**YOUR OBJECTIVE:** Exactly as written, set down each line of the data below except its pictures.

**Items listed in a dataset:**
=== Begin Enclosure ===

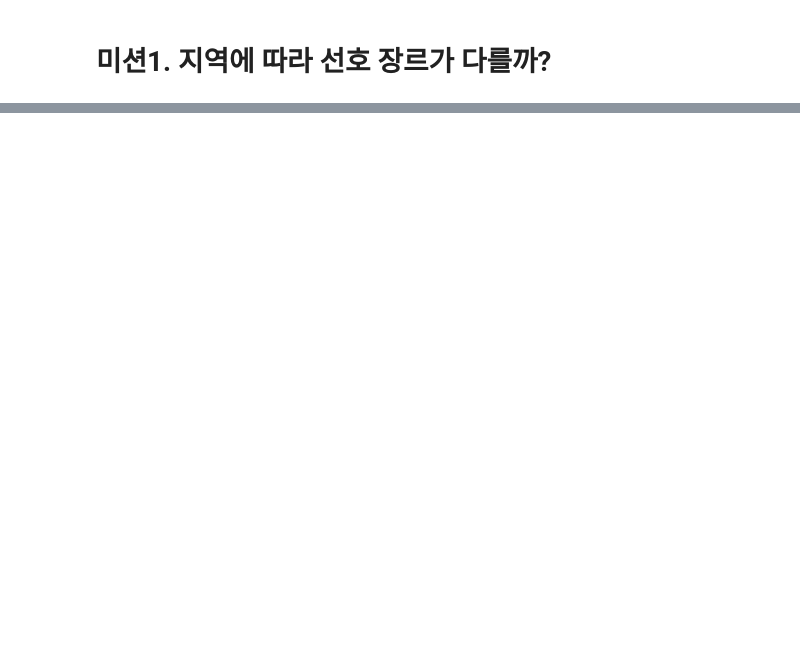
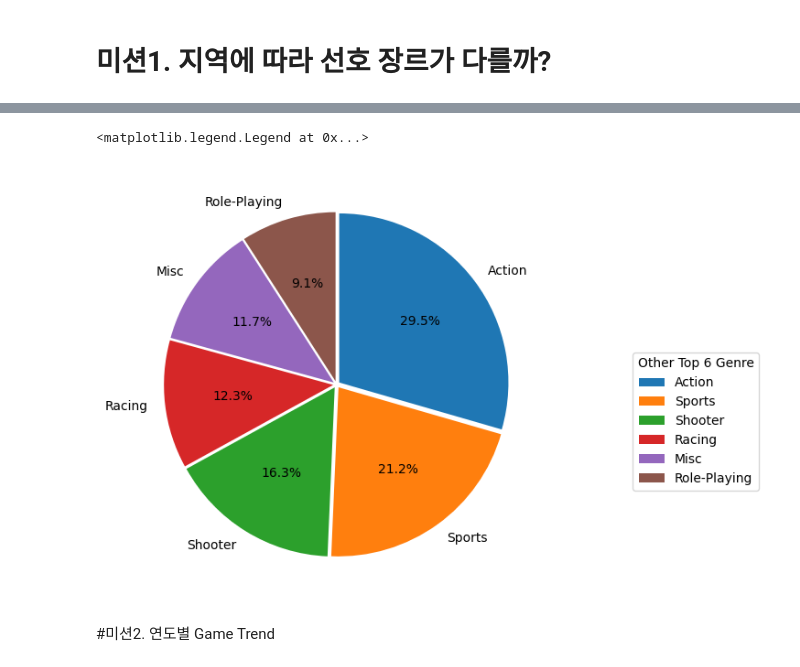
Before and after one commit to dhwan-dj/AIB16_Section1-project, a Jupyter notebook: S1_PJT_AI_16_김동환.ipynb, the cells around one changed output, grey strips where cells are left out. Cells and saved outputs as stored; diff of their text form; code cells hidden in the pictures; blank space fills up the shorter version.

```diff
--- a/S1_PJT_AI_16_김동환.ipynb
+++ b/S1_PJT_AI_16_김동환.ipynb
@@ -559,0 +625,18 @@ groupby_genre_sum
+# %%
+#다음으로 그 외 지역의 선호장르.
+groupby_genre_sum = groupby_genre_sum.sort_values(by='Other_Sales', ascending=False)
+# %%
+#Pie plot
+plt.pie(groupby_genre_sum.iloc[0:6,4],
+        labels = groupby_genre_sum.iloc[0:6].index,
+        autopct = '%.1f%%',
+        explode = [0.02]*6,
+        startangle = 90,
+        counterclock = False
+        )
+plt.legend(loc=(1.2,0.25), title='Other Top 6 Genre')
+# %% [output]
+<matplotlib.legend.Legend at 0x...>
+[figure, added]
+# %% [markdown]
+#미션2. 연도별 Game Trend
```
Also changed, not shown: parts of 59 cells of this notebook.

=== End Enclosure ===

**TASK ANSWER:**
Before and after one commit to dhwan-dj/AIB16_Section1-project, a Jupyter notebook: S1_PJT_AI_16_김동환.ipynb, the cells around one changed output, grey strips where cells are left out. Cells and saved outputs as stored; diff of their text form; code cells hidden in the pictures; blank space fills up the shorter version.

```diff
--- a/S1_PJT_AI_16_김동환.ipynb
+++ b/S1_PJT_AI_16_김동환.ipynb
@@ -559,0 +625,18 @@ groupby_genre_sum
+# %%
+#다음으로 그 외 지역의 선호장르.
+groupby_genre_sum = groupby_genre_sum.sort_values(by='Other_Sales', ascending=False)
+# %%
+#Pie plot
+plt.pie(groupby_genre_sum.iloc[0:6,4],
+        labels = groupby_genre_sum.iloc[0:6].index,
+        autopct = '%.1f%%',
+        explode = [0.02]*6,
+        startangle = 90,
+        counterclock = False
+        )
+plt.legend(loc=(1.2,0.25), title='Other Top 6 Genre')
+# %% [output]
+<matplotlib.legend.Legend at 0x...>
+[figure, added]
+# %% [markdown]
+#미션2. 연도별 Game Trend
```
Also changed, not shown: parts of 59 cells of this notebook.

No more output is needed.